Using the power of data science, our researchers hope to better understand the complex interactions that influence our risk and resilience to mental illness and affect our response to treatment.
Our researchers are from a wide range of backgrounds including psychiatry, psychology, medical informatics, computing science, genomics and social sciences. Together, they will investigate a wide range of influences including the biological, psychological, social, and environmental factors that may play a role in our mental health and wellbeing. [Read more at Our Research)
Scotland has a large number of existing resources, including computing infrastructure, research expertise and access to data, that makes it ideal for this kind of research.
Scotland is home to many cohort studies – research projects where volunteers are followed over a long period of time.
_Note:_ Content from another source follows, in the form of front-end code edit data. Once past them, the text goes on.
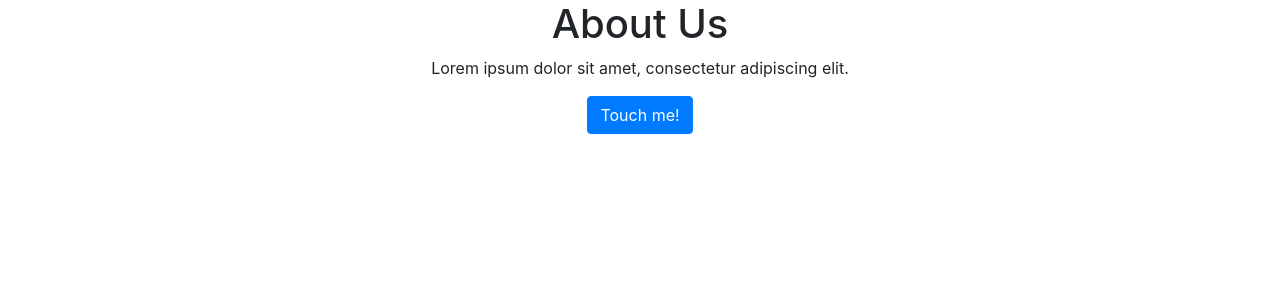
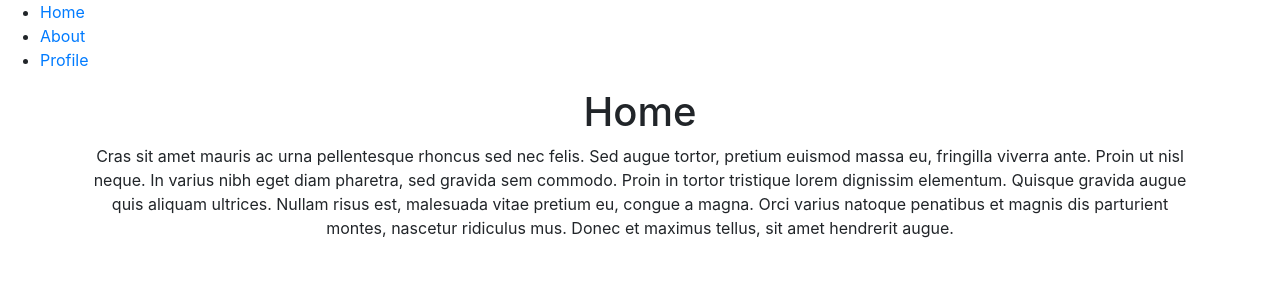
Before and after one commit to Jody-septiawan/reactjs-advance-result, a React (Create React App) app: page / in a window 1280 px wide. Shown: the top 300 px of the page. Built offline with nearby package versions, Linux system fonts and the light colour scheme.

Commit message:
basic routing

```diff
--- a/package.json
+++ b/package.json
@@ -10,6 +10,7 @@
     "react": "^17.0.2",
     "react-bootstrap": "^1.6.1",
     "react-dom": "^17.0.2",
+    "react-router-dom": "^5.2.0",
     "react-scripts": "4.0.3",
     "web-vitals": "^1.1.2"
   },
--- a/src/App.js
+++ b/src/App.js
@@ -1,12 +1,37 @@
 import "bootstrap/dist/css/bootstrap.min.css";
-import ReactBootstrapExample from "./components/ReactBootstrapExample";
+import { BrowserRouter as Router, Route, Switch, Link } from "react-router-dom";
+
+import Home from "./pages/Home";
+import About from "./pages/About";
+import Profile from "./pages/Profile";
+import SignIn from "./pages/SignIn";
 
 function App() {
   // code inside div
   return (
-    <div>
-      <ReactBootstrapExample />
-    </div>
+    <Router>
+      <div>
+        <nav>
+          <ul>
+            <li>
+              <Link to="/">Home</Link>
+            </li>
+            <li>
+              <Link to="/about">About</Link>
+            </li>
+            <li>
+              <Link to="/profile">Profile</Link>
+            </li>
+          </ul>
+        </nav>
+      </div>
+      <Switch>
+        <Route exact path="/" component={Home} />
+        <Route exact path="/about" component={About} />
+        <Route exact path="/profile" component={Profile} />
+        <Route exact path="/signup" component={SignIn} />
+      </Switch>
+    </Router>
   );
 }
 
--- /dev/null
+++ b/src/pages/About.js
@@ -0,0 +1,13 @@
+import { Container, Button } from "react-bootstrap";
+
+function About() {
+  return (
+    <Container className="text-center">
+      <p className="h1">About Us</p>
+      <p>Lorem ipsum dolor sit amet, consectetur adipiscing elit.</p>
+      <Button>Touch me!</Button>
+    </Container>
+  );
+}
+
+export default About;
--- /dev/null
+++ b/src/pages/Home.js
@@ -0,0 +1,21 @@
+import { Container } from "react-bootstrap";
+
+function Home() {
+  return (
+    <Container className="text-center">
+      <p className="h1">Home</p>
+      <p>
+        Cras sit amet mauris ac urna pellentesque rhoncus sed nec felis. Sed
+        augue tortor, pretium euismod massa eu, fringilla viverra ante. Proin ut
+        nisl neque. In varius nibh eget diam pharetra, sed gravida sem commodo.
+        Proin in tortor tristique lorem dignissim elementum. Quisque gravida
+        augue quis aliquam ultrices. Nullam risus est, malesuada vitae pretium
+        eu, congue a magna. Orci varius natoque penatibus et magnis dis
+        parturient montes, nascetur ridiculus mus. Donec et maximus tellus, sit
+        amet hendrerit augue.
+      </p>
+    </Container>
+  );
+}
+
+export default Home;
--- /dev/null
+++ b/src/pages/Profile.js
@@ -0,0 +1,20 @@
+import { Container } from "react-bootstrap";
+
+function Profile() {
+  return (
+    <Container className="text-center">
+      <p className="h1">Profile page</p>
+      <p>
+        Nam pulvinar aliquam pretium. Etiam quis aliquet urna, quis maximus
+        elit. In imperdiet imperdiet nulla, ac rhoncus mauris semper
+        sollicitudin. Sed condimentum gravida accumsan. Proin eros quam,
+        pharetra eu lectus non, suscipit porta augue. Nam eu sapien at nisi
+        iaculis pretium. Proin interdum neque ex, et porttitor turpis dapibus
+        non. Quisque massa lacus, faucibus non aliquet id, interdum mattis
+        tellus.
+      </p>
+    </Container>
+  );
+}
+
+export default Profile;
--- /dev/null
+++ b/src/pages/SignIn.js
@@ -0,0 +1,28 @@
+import { Form, Button } from "react-bootstrap";
+
+const Signin = () => {
+  return (
+    <Form>
+      <Form.Group className="mb-3" controlId="formBasicEmail">
+        <Form.Label>Email address</Form.Label>
+        <Form.Control type="email" placeholder="Enter email" />
+        <Form.Text className="text-muted">
+          We'll never share your email with anyone else.
+        </Form.Text>
+      </Form.Group>
+
+      <Form.Group className="mb-3" controlId="formBasicPassword">
+        <Form.Label>Password</Form.Label>
+        <Form.Control type="password" placeholder="Password" />
+      </Form.Group>
+      <Form.Group className="mb-3" controlId="formBasicCheckbox">
+        <Form.Check type="checkbox" label="Check me out" />
+      </Form.Group>
+      <Button variant="primary" type="submit">
+        Submit
+      </Button>
+    </Form>
+  );
+};
+
+export default Signin;
```
Also changed, not shown: 1 other file (tests, documents, lock files or other folders).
These include:
- Aberdeen Children of the 1950s
- The Bipolar Family Study
- Edinburgh High Risk Study of Schizophrenia
- Generation Scotland
- Lothian Birth Cohorts of 1921 and 1936
- Theirworld Edinburgh Birth Cohort
- UK Biobank
Together these projects cover the whole life-course from early pregnancy until death.
Furthermore, many of these volunteers have agreed to donate their DNA data and for us to link to their routinely collected health records, creating a vast resource for health research.
Our researchers also hope to encourage new volunteers through organsiations like SHARE – an initiative set up by NHS Research Scotland to allow anyone to volunteer their data for medical research.
A final unique feature of Scotland is the allocation of a CHI number – a single unique identifier which is used across all services (i.e. GPs, hospital doctors, dentists, physiotherapists etc). This makes data linkage much easier for both healthcare and research purposes.
The development of a coordinated informatics resource for mental health research was identified as a key priority within the 2017 MRC Strategy for Lifelong Mental Health.
The MRC therefore put forward funding for this Mental Health Data Pathfinder project (reference MC_PC_17209).
Other funding has been received from The University of Edinburgh, The Wellcome Trust Strategic Fund, The University of Glasgow and The University of Aberdeen.